Elizabeth had a point. Someone can walk by you and you notice the smallest thing – her shoes, for example – and you learn that she bought those shoes at a vintage store which almost closed down, but then got bought out by investors, who then took the store and turned it into a national retail chain. You never know where the next “big thing” could be. Story inspiration is all around us, it’s just a matter of being brave enough to dive into that pool of curiosity.

Once you have the story idea, you then have to actually start writing it. This is my second problem and the basis of the title of my site. Where on Earth do I even start?

Writing up a story doesn’t have a formula like the five-paragraph standardized test essay that we learned in sixth grade. And while most news stories typically follow a 5W format, it doesn’t work for everything, especially not feature pieces.

I have yet to discover the most effective and efficient way to start a story strong in the lead sentence. It’s where the hook is. It grabs readers in and actually encourages them to keep reading, which is so hard to do now. We’re impatient and looking for instant gratification – nobody wants the lead to be buried; we want to know the answer to our questions immediately. But isn’t that the mystery of the story? How do we keep people questioning before they even catch the headline?

I don’t have any secrets to share on writing the perfect masterpiece. I’m still trying to figure out what they are. The truth is, though, there might not be any secret doors to unlock the perfect article or feature. The best words might just fly out of our fingertips naturally and combine into gorgeous sentences. If that’s it, then it’s beautiful. But I don’t know yet. I might not never know. Until then, I’ll let the ellipses do the work…

Here And There

 

The term “boomerang” doesn’t just refer to a piece of sports equipment or a sister channel of Cartoon Network that plays reruns of “The Flintstones.” Today, “boomerang” is what my fellow Generation Y-ers have to endure after they graduate from college. One minute, they’re far, far away from home in the gated communities we call “college,” and before they can blink, they’re handed a piece of heavy paper delicately decorated in calligraphy, which serves as their ticket back to sleeping on the second floor of their cape-style houses in their hometown.

The house I lived in was the house that built me. Miranda Lambert doesn’t lie.
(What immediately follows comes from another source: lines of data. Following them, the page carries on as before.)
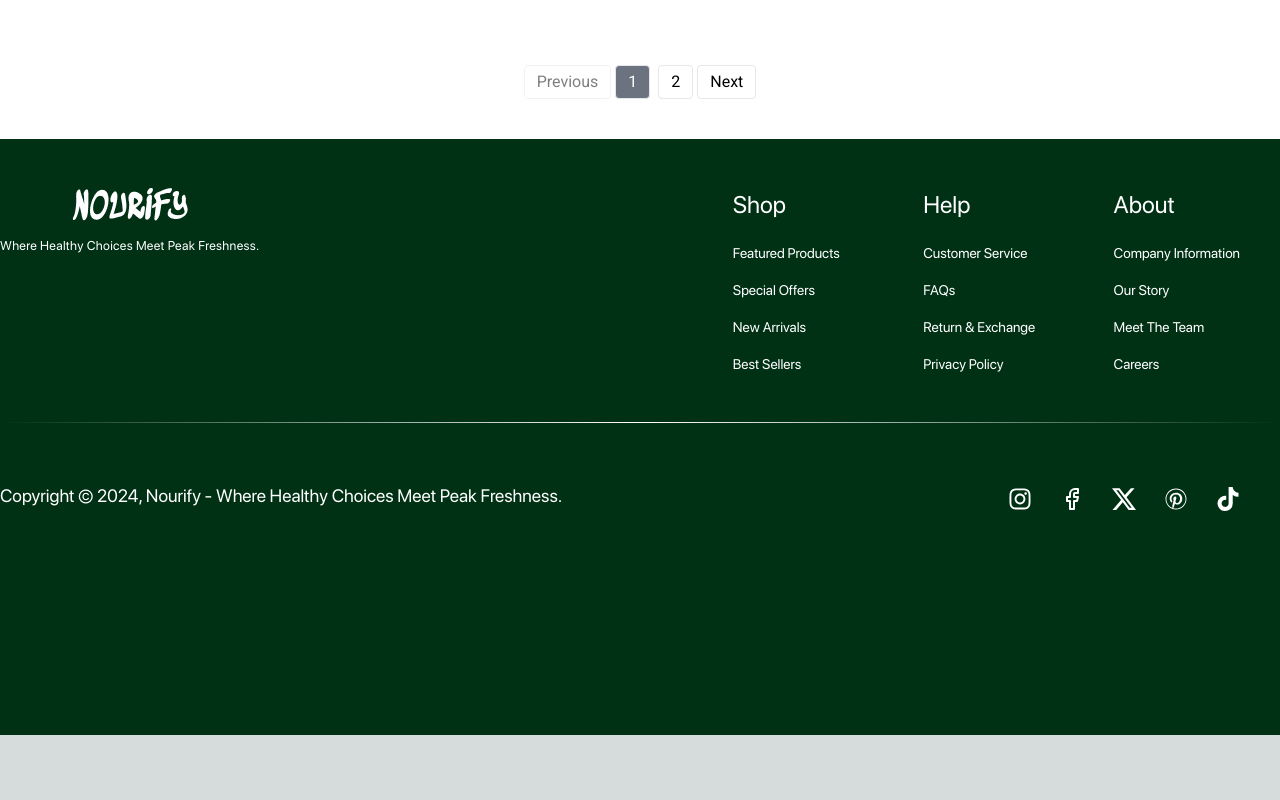
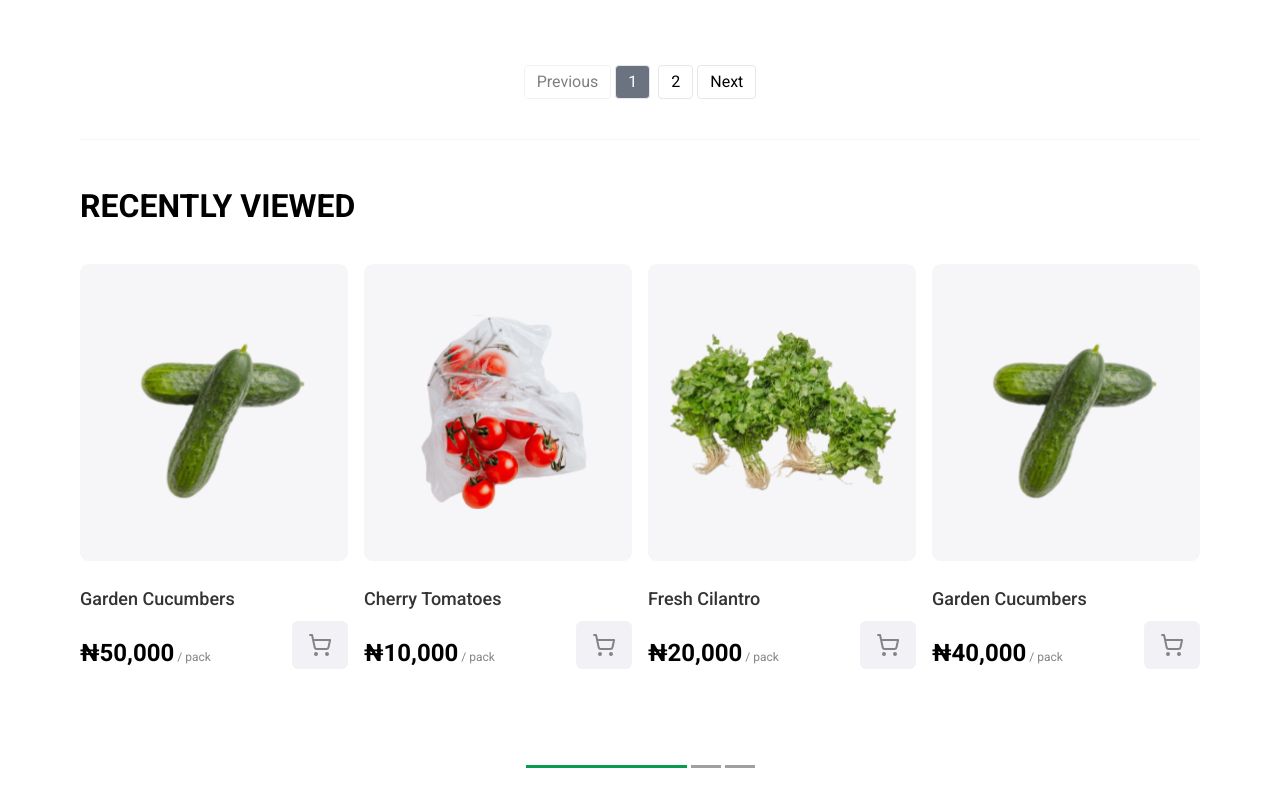
Before and after one commit to Nourify-develop/Nourify, a Next.js app: page /shop in a window 1280 px wide. Shown: the part 1840-2640 px from the top of the page. Before the commit the page ends 2575 px from the top, so only its background shows below. Built offline with nearby package versions, Linux system fonts and the light colour scheme; a web font is replaced by a local one.

Commit message:
feat(shop): add Recently Viewed component to shop section

```diff
--- a/src/app/shop/components/OurProducts.tsx
+++ b/src/app/shop/components/OurProducts.tsx
@@ -52,6 +52,17 @@ const OurProducts: React.FC = () => {
     indexOfFirstProduct,
     indexOfLastProduct
   );
+
+  // CREATING DUMMY CONSTANTS FOR NOW, WILL REMOVE LATER ONCE FUNCTIONALITY IS APPLIED
+  const indexOfFourthProduct = indexOfFirstProduct + 4;
+  const firstToFourthProducts = filteredProducts.slice(
+    indexOfFirstProduct,
+    indexOfFourthProduct
+  );
+  // const shuffledProducts = [...filteredProducts].sort(() => Math.random() - 0.5);
+  // const firstToFourthProducts = shuffledProducts.slice(0, 4);
+  // END OF DUMMY CONSTANTS
+  // /////////////
 
   const totalPages = Math.ceil(filteredProducts.length / productsPerPage);
 
@@ -204,6 +215,23 @@ const OurProducts: React.FC = () => {
           Next
         </button>
       </div>
+
+      {/* RECENTLY VIEWED  */}
+      <div
+        className="border-t"
+        style={{ borderTopWidth: "0.5px", borderTopColor: "#F6F5F7" }}
+      >
+        {" "}
+        <h1 className="uppercase font-bold text-[2rem] leading-9 pt-[3rem] flex-1 mb-[2.5rem]">
+          recently viewed
+        </h1>
+        <ProductGrid products={firstToFourthProducts}></ProductGrid>
+      </div>
+      <div className="flex items-center justify-center w-full gap-1">
+        <span className="w-[161px] h-[3px] bg-[#079C4E]"></span>
+        <span className="w-[30px] h-[3px] bg-[#A0A0A0]"></span>
+        <span className="w-[30px] h-[3px] bg-[#A0A0A0]"></span>
+      </div>
     </div>
   );
 };
--- a/src/components/Navbar.tsx
+++ b/src/components/Navbar.tsx
@@ -6,11 +6,16 @@ import { CiSearch } from "react-icons/ci";
 import { IoCartOutline } from "react-icons/io5";
 import { RxAvatar } from "react-icons/rx";
 import { usePathname } from "next/navigation";
+import { AnimatePresence, motion } from "framer-motion";
 
 function Navbar() {
   const [showMobileMenu, setShowMobileMenu] = useState(false);
+  const [showLoginMenu, setShowLoginMenu] = useState<boolean>(false);
   const toggleMobileMenu = useCallback(() => {
     setShowMobileMenu((current) => !current);
+  }, []);
+  const toggleLoginMenu = useCallback(() => {
+    setShowLoginMenu((current) => !current);
   }, []);
   const pathname = usePathname();
   const MENU_LINKS = [
@@ -39,7 +44,6 @@ function Navbar() {
           </ul>
         </nav>
         <Logo />
-
         <div className="flex md:gap-[1rem] lg:gap-[2rem] items-center">
           <div className="flex items-center md:gap-[1px] lg:gap-[3px] bg-gray-2 rounded-full ml-4 md:ml-0 md:px-1 md:py-1 lg:px-2 lg:py-2 transition-all duration-300 w-[60%] md:w-[100%]">
             <span>
@@ -58,10 +62,32 @@ function Navbar() {
                 2
               </p>
             </div>
-            <div className="bg-secondary rounded-full md:p-1 lg:p-2">
+            <div
+              onClick={toggleLoginMenu}
+              className="bg-secondary rounded-full md:p-1 lg:p-2"
+            >
               <RxAvatar className="text-white" size={"25px"} />
             </div>
           </div>
+
+          {/* TODO: MAKE A DROPDOWN FOR CREATE ACCOUNT AND LOGIN */}
+          {/* FIXME: WORKS */}
+
+          <AnimatePresence>
+            {showLoginMenu && (
+              <motion.div
+                initial={{ opacity: 0 }}
+                animate={{ opacity: 1 }}
+                exit={{ opacity: 0 }}
+                transition={{ duration: 0.5 }}
+                className="absolute flex flex-col items-center self-end top-[8rem] right-5 z-[1000] space-y-6 bg-white backdrop-blur-md sm:w-auto sm:self-center py-6  px-8 drop-shadow-md"
+              >
+                <Link href="/signup">Create an account</Link>
+                <Link href="/login">Log in</Link>
+              </motion.div>
+            )}
+            S
+          </AnimatePresence>
 
           {/* TODO: HAMBURGER ICON and add the "OPEN"  class dynamically.*/}
           {/* FIXME: WORKS */}
@@ -78,11 +104,15 @@ function Navbar() {
           {/* TODO: MOBILE MENU - make sure the hidden class is applied and then removed dynamically.*/}
           {/* FIXME: WORKS */}
 
-          <div className="md:hidden">
-            <div
-              className={`${
-                showMobileMenu ? "block" : "hidden"
-              } absolute flex flex-col items-center self-end py-8 mt-14 z-[1000] space-y-6 bg-white backdrop-blur-md sm:w-auto sm:self-center left-6 right-6 drop-shadow-md`}
+          <div>
+            <AnimatePresence>
+              {showMobileMenu && (
+                <motion.div
+                  initial={{ opacity: 0 }}
+                  animate={{ opacity: 1 }}
+                  exit={{ opacity: 0 }}
+                  transition={{ duration: 0.5 }}
+                  className="absolute flex flex-col items-center self-end py-8 mt-20 z-[1000] space-y-6 bg-white backdrop-blur-md sm:w-auto sm:self-center left-6 right-6 drop-shadow-md"
                 >
                   {MENU_LINKS.map(({ link, name }) => (
                     <Link
@@ -95,7 +125,9 @@ function Navbar() {
                       {name}
                     </Link>
                   ))}
-            </div>
+                </motion.div>
+              )}{" "}
+            </AnimatePresence>
           </div>
         </div>
       </header>
```
Lines whose indentation alone changed are shown as unchanged.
But I’ve been fortunate enough to have the experience of attending college in the greatest city on earth (other than Paris) (which, by the way, I’m working on) and while it increases judgment among many attributes, it would be rude of me to take this opportunity for granted.

I don’t know what any of my situations will be when I graduate, whether it be socially or professionally. But what I may not be able to avoid is this boomerang effect. While many of my high school classmates may be excited to return home after our college graduations, it’s not the most appealing to me. What are my benefits? Mom cooks, does the laundry, and pays for my Starbucks. And I can go to the mall.

On one hand, sure, that’s all great. But from what I’ve experienced from going from living at home last summer to now living in NYC for this summer is that the boomerang may not be positive for my transition into true adulthood. It holds me back from growing – and I’ve grown so much this year. I don’t want to go back.

I’m used to cooking, doing my own laundry, and cleaning my own apartment. It’s almost second nature to me now. Yes, it may just be at the collegiate level as opposed to the “real world” level, like paying rent and electric bills (and credit card bills – *shudder*), but I think that I have a leg up on anyone that isn’t in my shoes and living here at 20 years old.

I love home. Home is great. But this room that I’m sitting in now that looks over a street in Chelsea has also become home to me. And when your apartment feels like home, you know you’re heading in the right direction. No boomeranging here, but maybe archery. I’m getting closer to the bullseye.